HAVING listened to the professionals at GARFIN - the Grenada Authority for the Regulation of Financial Institutions - about the ongoing debate on the Insurance Amendment Bill that was defeated in the Grenada parliament last week, I think there were some important areas of clarification.
· The referred to $500,000 is not an additional sum required to be paid by insurance companies, but is a sum already paid by them under existing regulatory procedures. The real debate is over the interests accrued by such deposits. Under the proposed amendment GARFIN will now use the interests earned to help fund its operations.
· The 500,000 deposit is only for Life Underwrites. The referred to levy of 1% on premiums is for general insurance companies. Companies don’t pay both.
· Companies can decide to absorb the cost of that levy or pass it on to their policyholders. It is a business call they will have to make in a competitive arena. That levy will also be used to fund the operations of GARFIN.
Critics of the politics of the amendment will argue that the amendment does not strengthen regulations per se, just help better fund GARFIN.
I beg to differ with that line of argument though. A better funded GARFIN will in and of itself, help to strengthen regulation.
Having listened to all the arguments, the amendment as proposed by and large should be supported – and hopefully the opposition in parliament and the two government backbenchers will eventually come around to that view.
The defeat of the bill might have been really partly as a result of some political grandstanding.
But we cannot divorce the extremely toxic political environment in which that bill – and no doubt many others to come – will be debated and voted on.
And this brings me to a point that I thought Arley Gill, the Public Relations Officer of the National Democratic Congress, made well the other day.
The defeat of the bill was also partly due to government arrogance – an attitude it can’t afford given that it is a minority administration.
The nation’s business is too sacred for Prime Minister Tillman Thomas and Leader of Government Business Nazim Burke to run the affairs in parliament with the same arrogance with which they have destroyed their own party.
Gill was quoted as saying that government “must do a better job at managing the affairs of the House of Representatives.”
He complained that leader of government business Finance Minister Nazim Burke had failed to reach out to the backbenchers.
He declared: “The government cannot throw stones at the backbenchers and then expect automatic support.” (Give Glen Noel’s recent “throw one stone” analogy, Gill’s comments were appropriate – pun and all – even if maybe it was not intended).
How is it that government backbenchers are not routinely briefed on government’s legislative agenda?
In the best political climate this should happen, if only out of courtesy and respect.

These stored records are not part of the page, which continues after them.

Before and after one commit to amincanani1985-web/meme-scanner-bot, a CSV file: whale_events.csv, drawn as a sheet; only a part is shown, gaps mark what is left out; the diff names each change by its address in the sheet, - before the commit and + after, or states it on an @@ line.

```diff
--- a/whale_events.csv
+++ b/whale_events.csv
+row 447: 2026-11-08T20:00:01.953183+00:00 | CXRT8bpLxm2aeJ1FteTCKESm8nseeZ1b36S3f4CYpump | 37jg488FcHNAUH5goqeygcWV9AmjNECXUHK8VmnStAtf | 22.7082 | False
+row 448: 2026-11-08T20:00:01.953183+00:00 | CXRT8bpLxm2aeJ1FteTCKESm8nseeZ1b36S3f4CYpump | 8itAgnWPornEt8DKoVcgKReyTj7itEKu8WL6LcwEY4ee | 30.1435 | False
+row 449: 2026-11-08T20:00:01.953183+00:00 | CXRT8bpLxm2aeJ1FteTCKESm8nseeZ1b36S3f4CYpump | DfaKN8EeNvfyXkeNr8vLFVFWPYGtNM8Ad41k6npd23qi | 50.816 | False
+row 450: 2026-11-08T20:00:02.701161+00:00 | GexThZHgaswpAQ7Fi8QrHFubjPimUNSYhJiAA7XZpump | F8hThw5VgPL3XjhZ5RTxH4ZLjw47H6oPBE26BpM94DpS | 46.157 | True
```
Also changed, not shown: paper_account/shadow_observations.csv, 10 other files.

In a poisonous atmosphere, an even extra effort must be made.
It is all well and good for Prime Minister Thomas to bash his “rebel” MPs for their lack of support.

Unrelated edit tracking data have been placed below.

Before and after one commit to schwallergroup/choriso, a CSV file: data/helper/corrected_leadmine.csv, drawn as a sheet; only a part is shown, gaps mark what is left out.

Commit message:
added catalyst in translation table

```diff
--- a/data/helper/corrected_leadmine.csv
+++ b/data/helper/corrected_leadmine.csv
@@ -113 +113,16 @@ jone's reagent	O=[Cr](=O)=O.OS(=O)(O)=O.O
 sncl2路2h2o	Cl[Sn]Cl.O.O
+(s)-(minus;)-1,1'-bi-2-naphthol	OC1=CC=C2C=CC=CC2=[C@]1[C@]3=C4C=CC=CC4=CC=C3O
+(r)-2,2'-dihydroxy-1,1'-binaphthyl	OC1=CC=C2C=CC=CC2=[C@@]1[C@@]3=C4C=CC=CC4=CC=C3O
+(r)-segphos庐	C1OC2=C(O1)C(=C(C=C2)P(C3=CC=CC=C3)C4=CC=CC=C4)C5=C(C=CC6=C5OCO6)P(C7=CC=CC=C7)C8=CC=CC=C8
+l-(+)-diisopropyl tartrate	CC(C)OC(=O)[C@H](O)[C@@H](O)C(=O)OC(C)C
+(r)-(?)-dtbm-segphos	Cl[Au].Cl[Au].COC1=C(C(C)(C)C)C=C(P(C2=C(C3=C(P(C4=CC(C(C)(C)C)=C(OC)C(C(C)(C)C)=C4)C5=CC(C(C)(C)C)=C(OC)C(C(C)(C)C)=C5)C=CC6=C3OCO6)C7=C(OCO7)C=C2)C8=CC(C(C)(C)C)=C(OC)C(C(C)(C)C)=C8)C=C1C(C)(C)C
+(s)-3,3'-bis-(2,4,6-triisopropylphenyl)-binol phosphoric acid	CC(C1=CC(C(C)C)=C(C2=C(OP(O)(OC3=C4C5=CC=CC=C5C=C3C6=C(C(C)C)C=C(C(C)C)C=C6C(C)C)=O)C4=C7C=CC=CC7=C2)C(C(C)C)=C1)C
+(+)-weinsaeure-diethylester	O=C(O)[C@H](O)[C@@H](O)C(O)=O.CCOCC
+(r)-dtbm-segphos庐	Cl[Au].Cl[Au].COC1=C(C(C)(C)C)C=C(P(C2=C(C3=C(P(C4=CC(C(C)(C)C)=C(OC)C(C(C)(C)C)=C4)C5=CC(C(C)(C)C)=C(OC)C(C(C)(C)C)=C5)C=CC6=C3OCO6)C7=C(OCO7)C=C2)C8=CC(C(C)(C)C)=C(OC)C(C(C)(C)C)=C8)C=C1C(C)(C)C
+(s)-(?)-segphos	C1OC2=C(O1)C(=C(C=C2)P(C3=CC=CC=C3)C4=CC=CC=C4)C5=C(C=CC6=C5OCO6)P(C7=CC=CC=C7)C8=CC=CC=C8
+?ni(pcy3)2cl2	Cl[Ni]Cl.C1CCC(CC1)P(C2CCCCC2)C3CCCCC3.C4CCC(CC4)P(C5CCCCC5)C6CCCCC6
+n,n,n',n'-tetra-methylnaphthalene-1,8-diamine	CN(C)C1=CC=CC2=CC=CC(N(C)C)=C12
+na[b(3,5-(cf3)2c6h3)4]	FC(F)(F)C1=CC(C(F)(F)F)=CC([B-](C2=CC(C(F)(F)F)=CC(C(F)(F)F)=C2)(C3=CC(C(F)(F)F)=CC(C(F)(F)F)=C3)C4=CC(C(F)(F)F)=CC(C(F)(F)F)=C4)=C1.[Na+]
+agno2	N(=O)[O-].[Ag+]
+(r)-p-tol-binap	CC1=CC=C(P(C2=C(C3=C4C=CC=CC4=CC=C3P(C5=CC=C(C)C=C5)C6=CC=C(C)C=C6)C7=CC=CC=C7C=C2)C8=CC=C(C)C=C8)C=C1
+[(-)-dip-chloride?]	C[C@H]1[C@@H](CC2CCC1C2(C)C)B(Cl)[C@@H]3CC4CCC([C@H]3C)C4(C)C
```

And while I don’t expect him to criticize publicly the management of the process by his leader of government business – I hope he would have had a quiet chat with him that says: you must do better next time.

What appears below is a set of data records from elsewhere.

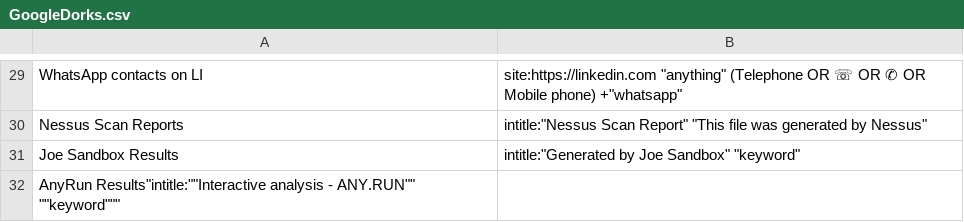
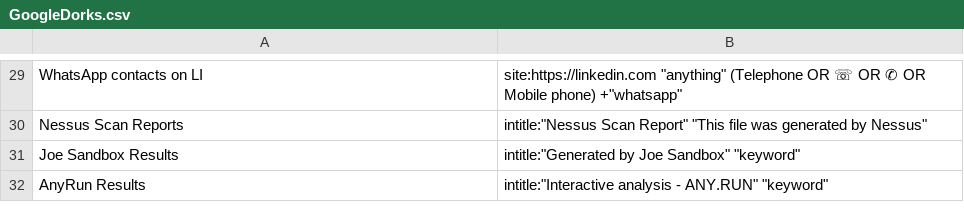
Before and after one commit to BushidoUK/OSINT-SearchOperators, a CSV file: GoogleDorks.csv, drawn as a sheet; only a part is shown, gaps mark what is left out; removed rows and columns are numbered as before the commit, all else as after; the diff names each change by its address in the sheet, - before the commit and + after, or states it on an @@ line.

Commit message:
Update GoogleDorks.csv

```diff
--- a/GoogleDorks.csv
+++ b/GoogleDorks.csv
-row 32: AnyRun Results"intitle:""Interactive analysis - ANY.RUN"" ""keyword"""
+row 32: AnyRun Results | intitle:"Interactive analysis - ANY.RUN" "keyword"
```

Let the lesson be learnt. Ignoring your MPs has far worse consequences, than ignoring your party’s executive.